The current South African Minister for Health Aaron Motsoaledi has sparked a continent-wide debate with his strong criticism of African leaders who seek medical treatment abroad.
The minister took a swipe at the leaders on Monday during his speech at the ongoing World Health Organization (WHO) regional summit in Victoria Falls Zimbabwe.
He said African leaders are the only ones in the whole world traveling overseas for medical treatment.
“We must be ashamed of that. This is called health tourism. We must promote our own,” he said.
Some people have speculated that the minister’s outburst may have been directed at the veteran Zimbabwean President Robert Mugabe, who has often been accused of wasting his country’s resources abroad on undisclosed medical treatment, while the health sector back home is collapsing.
But the 93-year-old President, who opened the conference on Monday, had already left the event when Mr. Motsoaledi made the remarks.
Preying on the Poor
Mugabe, who has ruled Zimbabwe for over 36 years, has been making frequent trips to the United Arab Emirates and Asia for medical checkups, which critics say are too costly for an economy that is on the verge of total collapse.
It is quite ironic that a president who has ruled a country for more than three decades is the first person to seek treatment overseas because he doesn’t trust his own health system. What is more appalling is the fact that Mugabe is willing to spend tens of millions of dollars on his treatment abroad but is completely indisposed to invest half of it in his country’s health sector.

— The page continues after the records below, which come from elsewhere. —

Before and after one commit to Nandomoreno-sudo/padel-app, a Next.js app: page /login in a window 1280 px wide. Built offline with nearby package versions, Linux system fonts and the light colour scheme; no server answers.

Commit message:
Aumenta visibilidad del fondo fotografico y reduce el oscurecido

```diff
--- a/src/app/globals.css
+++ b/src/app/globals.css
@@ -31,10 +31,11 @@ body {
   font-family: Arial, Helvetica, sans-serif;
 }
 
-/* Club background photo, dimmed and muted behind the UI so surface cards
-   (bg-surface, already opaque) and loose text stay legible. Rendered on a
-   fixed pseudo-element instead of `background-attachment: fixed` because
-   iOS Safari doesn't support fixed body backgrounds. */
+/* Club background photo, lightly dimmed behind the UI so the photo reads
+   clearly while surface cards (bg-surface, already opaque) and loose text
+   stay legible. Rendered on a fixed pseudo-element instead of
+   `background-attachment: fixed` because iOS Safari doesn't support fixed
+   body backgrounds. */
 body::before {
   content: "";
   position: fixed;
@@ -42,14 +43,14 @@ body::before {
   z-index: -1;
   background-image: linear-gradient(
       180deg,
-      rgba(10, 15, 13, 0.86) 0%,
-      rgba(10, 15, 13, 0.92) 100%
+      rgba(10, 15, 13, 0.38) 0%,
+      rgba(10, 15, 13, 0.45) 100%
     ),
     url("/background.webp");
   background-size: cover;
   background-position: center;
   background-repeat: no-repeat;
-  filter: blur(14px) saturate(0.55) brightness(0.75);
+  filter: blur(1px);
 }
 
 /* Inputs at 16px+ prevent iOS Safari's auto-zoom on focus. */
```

Mugabe’s lengthy reign has always been marred by cases of runaway corruption, nepotism and authoritarianism, with his critics accusing him of allowing his friends and relatives to run down the country’s economy by looting the public coffers. Sadly, the frail president has promised to seek reelection in the next presidential election slated for 2018.
Other African leaders who seem to have zero confidence in their own health systems include the current President of Nigeria Muhammmadu Buhari, Benin’s Patrice Talon, Algeria’s Abdelaziz Bouteflika, and Angola’s Jose Eduardo dos Santos.
Buhari, who returned to Nigeria late last week, has been in Europe for close to three months receiving treatment for an undisclosed illness. It’s not clear how much he spent on the trip but a section of Nigerians have already started calling for his replacement, terming him as an absentee president.
Next in line is the outgoing President of Angola, Eduardo dos Santos, who continues to make frequent medical trips to Europe and Asia for medical checkups despite calls by his countrymen to invest the enormous profits accrued from the nation’s vast oil resources in the rundown health sector.
Health Tourism in Africa
The only sensible reason that one can think of as to why these leaders are not so eager to improve health services in their own countries is because they have the money to pay for exorbitant medical services abroad and do not trust their own systems.
Ironically, the overpriced medical expenses for these leaders are paid by poor taxpayers who sometimes can’t even access basic medical services at their local public health centers.
It’s the wish of every African that these leaders can upgrade their health systems to a level where prominent persons from other continents could be traveling to Africa for medical treatment.
After all, nobody can dispute that health tourism is the next big task for present and future leaders in Africa.